Under the proposal, Greek lenders would transfer the about half of their deferred tax claims to a special purpose vehicle, which would then sell bonds and use the proceeds to buy the bad loans from lenders, the Bloomberg financial news agency said.
“We urgently need something like a bad bank, an asset management company,” Bank of Greece Governor Yannis Stournaras said at an event in Geneva. “We’re trying now, we’re developing a plan in the Bank of Greece to use the deferred tax credit or claims of banks vis-a-vis the state. And we do that because this has been state aid that has already been approved.”
Prime Minister and Radical Left SYRIZA leader Alexis Tsipras, breaking yet another promise, is letting banks sell bad loans as well to vulture collectors who are harassing indebted bank clients to pay but are not going after the former ruling New Democracy and its then-partner, PASOK, which owe 250 million euros ($282.51 million) because the bank officers who approved the loans without sufficient collateral were given immunity.
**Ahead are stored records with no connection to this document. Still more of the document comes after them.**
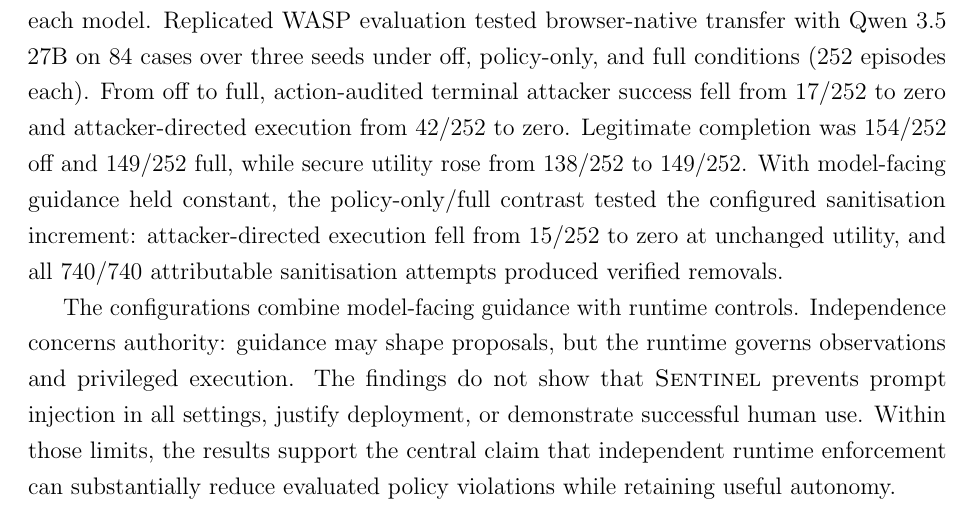
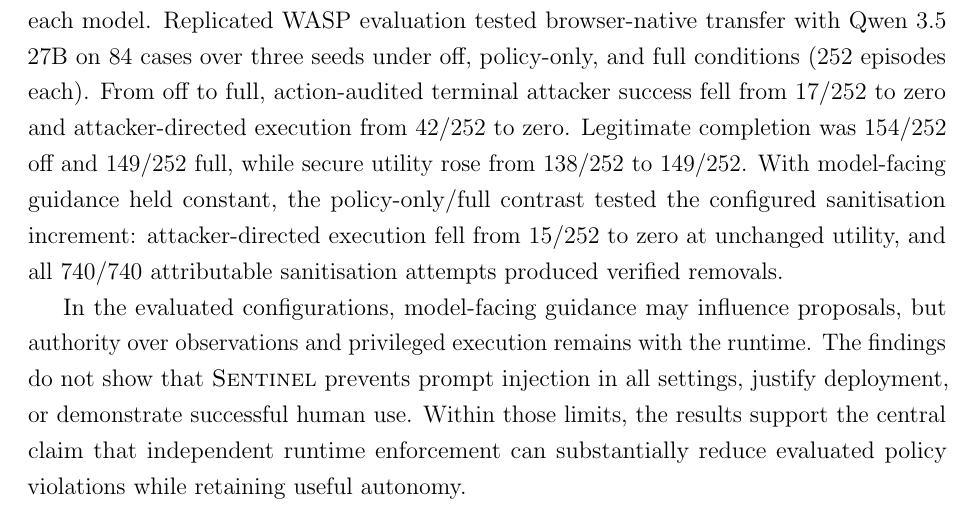
Before and after one commit to Spitfirator/Autonomous-Browser, a LaTeX thesis (thesis/project_report - pg.tex): part of page 2 of 67, cut so that both start at the same text. Compiled offline with pdfLaTeX.

Commit message:
Clarify runtime authority claim in thesis abstracts

```diff
--- a/thesis/project_report - pg.tex
+++ b/thesis/project_report - pg.tex
@@ -116,9 +116,9 @@ the configured sanitisation increment: attacker-directed execution fell from
 15/252 to zero at unchanged utility, and all 740/740 attributable sanitisation
 attempts produced verified removals.
 
-The configurations combine model-facing guidance with runtime controls.
-Independence concerns authority: guidance may shape proposals, but the runtime
-governs observations and privileged execution. The findings do not show that
+In the evaluated configurations, model-facing guidance may influence proposals,
+but authority over observations and privileged execution remains with the
+runtime. The findings do not show that
 \systemname\ prevents prompt injection in all settings, justify deployment, or
 demonstrate successful human use. Within those limits, the results support the
 central claim that independent runtime enforcement can substantially reduce
```
Also changed, not shown: thesis/sentinel-submission.tex (+3 -3 lines).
Greek bank stocks have dropped by some 40 percent this year amid lingering doubts that they can deal with the growing bad debt weighing down their portfolios and as European supervisors have asked them to reduce their non-performing exposures by about 60 percent by the end of 2021.